In their reports, PolitiFact cites the Federal Employee Health Benefit (FEHB) Program as the means for healthcare coverage for Members of Congress and aides. They wrote, “Under the program, federal employees under the age of 65 can choose among a variety of health insurance offerings; they pay a share of the premiums and their employer, the government, pays the rest, just as private-sector employers typically do for their employees.” Then, at age 65, Medicare becomes the healthcare coverage for Members and aides just as it does for all citizens.

What does that look like for Steve and his wife, Marilyn? He is covered under FEHB and MediCare Part A (hospitalization only) which is a supplement for hospitalization costs which FEHB might not cover. The Kings pay $799.76 per month – a total of $9,597.12 per year. That’s 47 percent of the cost of the insurance. If ObamaCare is repealed, they would go back to the previous policy for which the Kings paid 28 percent of the premium.

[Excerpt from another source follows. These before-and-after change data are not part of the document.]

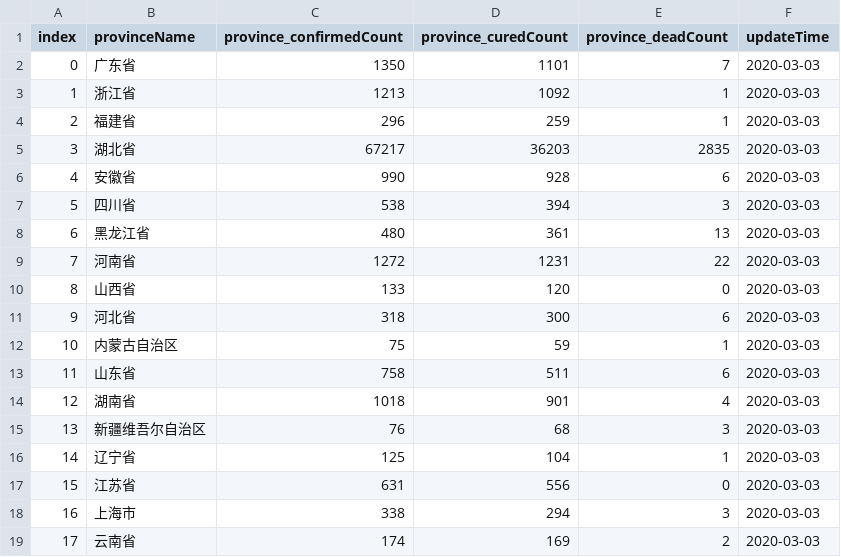
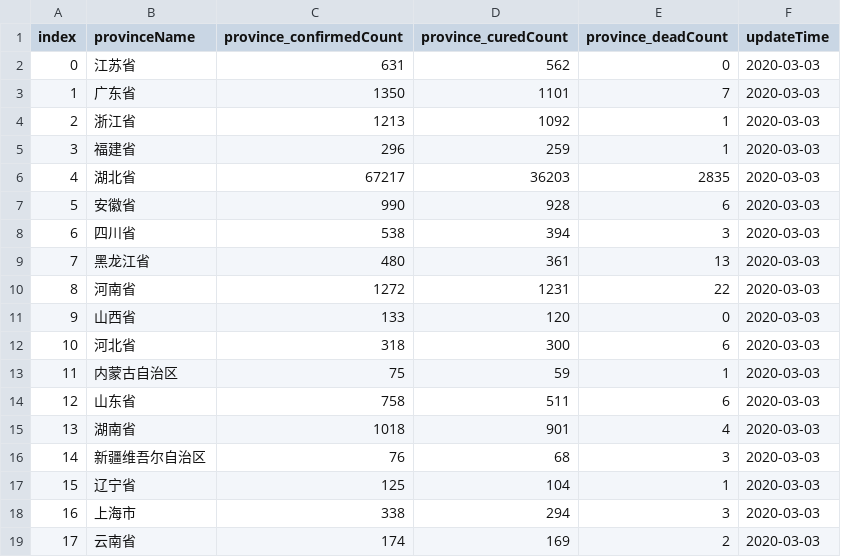
Before and after one commit to ousheobin/covid-19-vis, a CSV file: data/timeseries.data.csv, drawn as a sheet; only a part is shown; removed rows and columns are numbered as before the commit, all else as after; the diff names each change by its address in the sheet, - before the commit and + after, or states it on an @@ line.

Commit message:
[Automation] Update the web pages and reference csv.

```diff
--- a/data/timeseries.data.csv
+++ b/data/timeseries.data.csv
+row 2: 0 | 江苏省 | 631 | 562 | 0 | 2020-03-03
@@ column A (index) renumbered between rows 3 and 17 @@
-row 17: 15 | 江苏省 | 631 | 556 | 0 | 2020-03-03
```
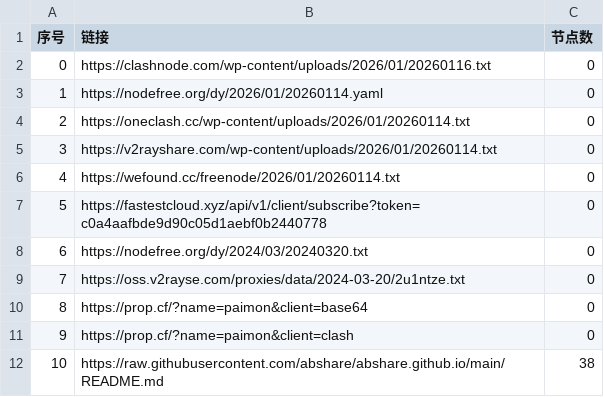
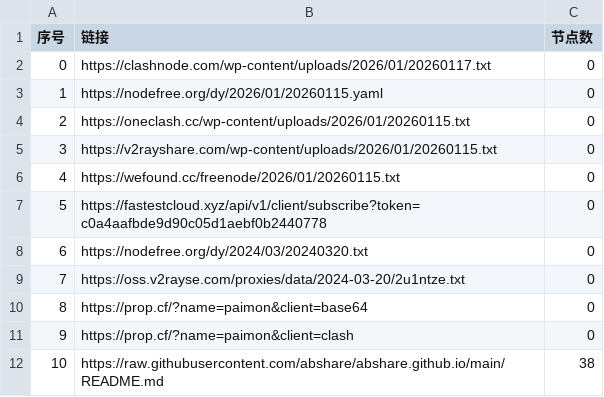
Before and after one commit to liujiangbaba/AutoMergePublicNodes, a CSV file: list_result.csv, drawn as a sheet; only a part is shown.

```diff
--- a/list_result.csv
+++ b/list_result.csv
@@ -1,7 +1,7 @@
 序号,链接,节点数
-0,https://clashnode.com/wp-content/uploads/2026/01/20260116.txt,0
-1,https://nodefree.org/dy/2026/01/20260114.yaml,0
-2,https://oneclash.cc/wp-content/uploads/2026/01/20260114.txt,0
-3,https://v2rayshare.com/wp-content/uploads/2026/01/20260114.txt,0
-4,https://wefound.cc/freenode/2026/01/20260114.txt,0
+0,https://clashnode.com/wp-content/uploads/2026/01/20260117.txt,0
+1,https://nodefree.org/dy/2026/01/20260115.yaml,0
+2,https://oneclash.cc/wp-content/uploads/2026/01/20260115.txt,0
+3,https://v2rayshare.com/wp-content/uploads/2026/01/20260115.txt,0
+4,https://wefound.cc/freenode/2026/01/20260115.txt,0
 5,https://fastestcloud.xyz/api/v1/client/subscribe?token=c0a4aafbde9d90c05d1aebf0b2440778,0
```
Also changed, not shown: 4 other files.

PolitiFact’s conclusion on the two ads? “While the government does fund a portion of federal employee’s health insurance costs, it does so in the same capacity as any private-sector employer that offers health insurance to its workers. And the coverage doesn’t last ‘for life.’ We rate the claim Pants on Fire!”

“While the claims from Patriot Majority USA and Gwen Graham were rated ‘Pants on Fire,’ Mowrer’s ad actually uses more dishonest language by stating Steve’s alleged lifetime healthcare coverage is free. Steve King’s health insurance is not free and it’s not for life,” Stevens stated. “If Jim Mowrer will authorize and air a warmed over false ad with these blatant lies, then insist they have been fact checked, and that he has been misquoted, how can he be trusted on anything?”

Editor’s note: Kathy Obradovich of The Des Moines Register also found Mowrer’s ad to be misleading.

After reviewing the ad and both campaigns’ claims and counter-claims, I think it boils down to these two points:

King voted in February 2009 against House Resolution 184, a procedural measure that paved the way for the debate of a budget bill. The resolution also contained language to block a pay increase for members of Congress. So by voting “no,” King technically voted against the pay freeze. King, however, argues his “no” vote was an objection to the larger, Democrat-sponsored budget bill, not an endorsement of a pay increase.

King voted in March 2012 for the budget resolution authored by Rep. Paul Ryan, R-Wis., which among many other provisions would have repealed the Affordable Care Act. The Mowrer campaign points out that repealing Obamacare would also repeal provisions requiring members of Congress to share the cost of their health-care premiums. From that, Mowrer’s ad concludes that King’s vote was in favor of free health insurance for himself and other members of Congress.

The ad is misleading on both points, but especially on the health care provision. King has voted multiple times to repeal Obamacare, and it’s a stretch to suggest he did that to restore free health insurance for members of Congress.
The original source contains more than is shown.